The Runaway Elephant

Sant' Antonin, Venice
I have always wanted to visit the church of Sant'Antonin ever since I read about the runaway elephant. The church is normally always closed, but this year it is hosting one of the events of the Biennale and so, until November 22nd, its doors are open (10-18) six days a week (closed on Mondays and NOT Tuesdays, as stated on the Biennale's own website!). 

Sant'Antonin was founded by the Badoer family in the seventh century. It was reconstructed in the twelfth century and again in the seventeenth century, possibly to designs by Baldassare Longhena. The bell tower was added in 1750. The interior of Sant' Antonin, with its large square nave, is much more spacious than I'd imagined.  

As I looked around I couldn't help pondering the fate of the poor elephant. On March 16th, 1819, the creature, which had been brought to Venice as part of that year's carnival celebrations, escaped from a menagerie on the Riva degli Schiavoni. 

With its captors in hot pursuit, the terrified beast charged through the narrow streets, finally breaking into the church of Sant' Antonin.

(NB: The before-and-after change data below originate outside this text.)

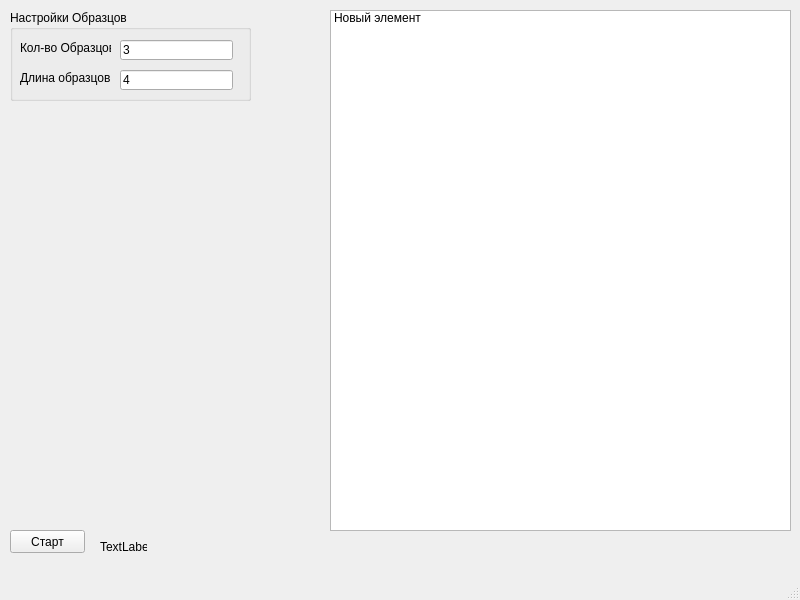
Above: mainwindow.ui from ruslans-s/avtomati_v2 before the change. Below: the same form after it.
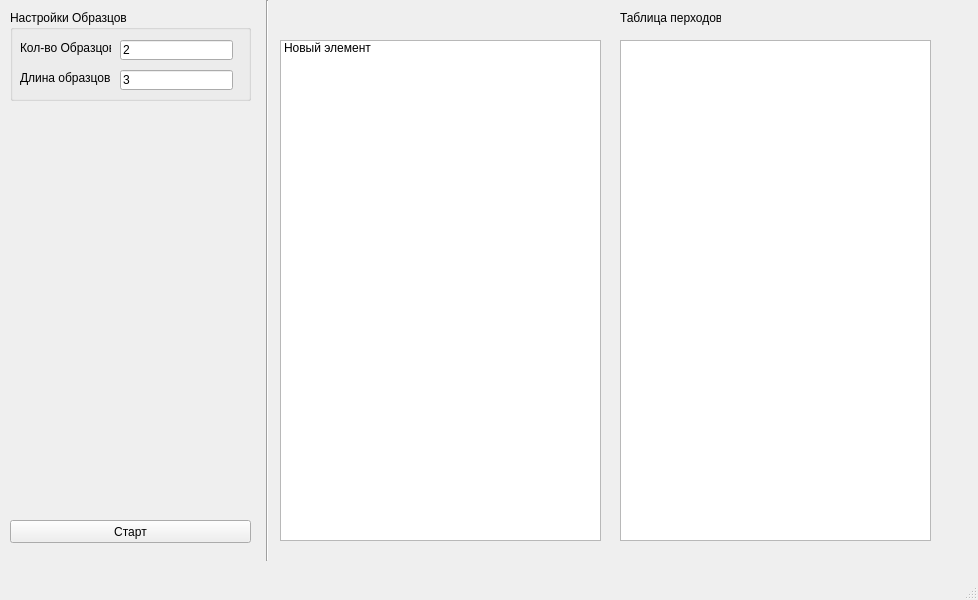
That is the form after the change.

Diff of the .ui file:
```diff
--- a/mainwindow.ui
+++ b/mainwindow.ui
@@ -6,7 +6,7 @@
    <rect>
     <x>0</x>
     <y>0</y>
-    <width>800</width>
+    <width>978</width>
     <height>600</height>
    </rect>
   </property>
@@ -18,8 +18,8 @@
     <property name="geometry">
      <rect>
       <x>10</x>
-      <y>530</y>
-      <width>75</width>
+      <y>520</y>
+      <width>241</width>
       <height>23</height>
      </rect>
     </property>
@@ -27,26 +27,13 @@
      <string>Старт</string>
     </property>
    </widget>
-   <widget class="QLabel" name="label">
-    <property name="geometry">
-     <rect>
-      <x>100</x>
-      <y>540</y>
-      <width>47</width>
-      <height>13</height>
-     </rect>
-    </property>
-    <property name="text">
-     <string>TextLabel</string>
-    </property>
-   </widget>
    <widget class="QListWidget" name="vivod">
     <property name="geometry">
      <rect>
-      <x>330</x>
-      <y>10</y>
-      <width>461</width>
-      <height>521</height>
+      <x>280</x>
+      <y>40</y>
+      <width>321</width>
+      <height>501</height>
      </rect>
     </property>
     <item>
@@ -77,7 +64,7 @@
       </rect>
      </property>
      <property name="text">
-      <string>3</string>
+      <string>2</string>
      </property>
     </widget>
     <widget class="QLineEdit" name="lineEdit_2">
@@ -90,7 +77,7 @@
       </rect>
      </property>
      <property name="text">
-      <string>4</string>
+      <string>3</string>
      </property>
     </widget>
     <widget class="QLabel" name="label_2">
@@ -120,6 +107,54 @@
      </property>
     </widget>
    </widget>
+   <widget class="QTableView" name="tabl">
+    <property name="geometry">
+     <rect>
+      <x>620</x>
+      <y>40</y>
+      <width>311</width>
+      <height>501</height>
+     </rect>
+    </property>
+    <property name="font">
+     <font>
+      <family>Times New Roman</family>
+      <pointsize>9</pointsize>
+     </font>
+    </property>
+    <attribute name="horizontalHeaderMinimumSectionSize">
+     <number>30</number>
+    </attribute>
+    <attribute name="horizontalHeaderDefaultSectionSize">
+     <number>30</number>
+    </attribute>
+   </widget>
+   <widget class="Line" name="line">
+    <property name="geometry">
+     <rect>
+      <x>252</x>
+      <y>0</y>
+      <width>31</width>
+      <height>561</height>
+     </rect>
+    </property>
+    <property name="orientation">
+     <enum>Qt::Vertical</enum>
+    </property>
+   </widget>
+   <widget class="QLabel" name="label">
+    <property name="geometry">
+     <rect>
+      <x>620</x>
+      <y>10</y>
+      <width>101</width>
+      <height>16</height>
+     </rect>
+    </property>
+    <property name="text">
+     <string>Таблица перходов</string>
+    </property>
+   </widget>
   </widget>
   <widget class="QMenuBar" name="menubar">
    <property name="geometry">
```
Left out of the diff: 2 changed lines with no effect on the pictures.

As bullets had failed to penetrate the elephant's hide, a small cannon was brought to the church from the nearby Arsenale. Lord Byron, who was living in Venice at the time, takes up the story in a letter to his friend John Hobhouse. The elephant, he notes, was "killed by a Shot in his posteriore from a field-piece brought from the Arse-nal..." 

The elephant's body was sold to the University of Padua, where its skeleton remains to this day. 
Elephanteide by Pietro Buratti
The incident prompted the Venetian poet Pietro Buratti to pen an epic poem (Elephanteide) about the escapade, which he used as a metaphor to satirise the rule of the Austrians. The Elephantiad runs to 800 verses (in Venetian dialect) and earned the poet a month in jail. The poem is still on sale today.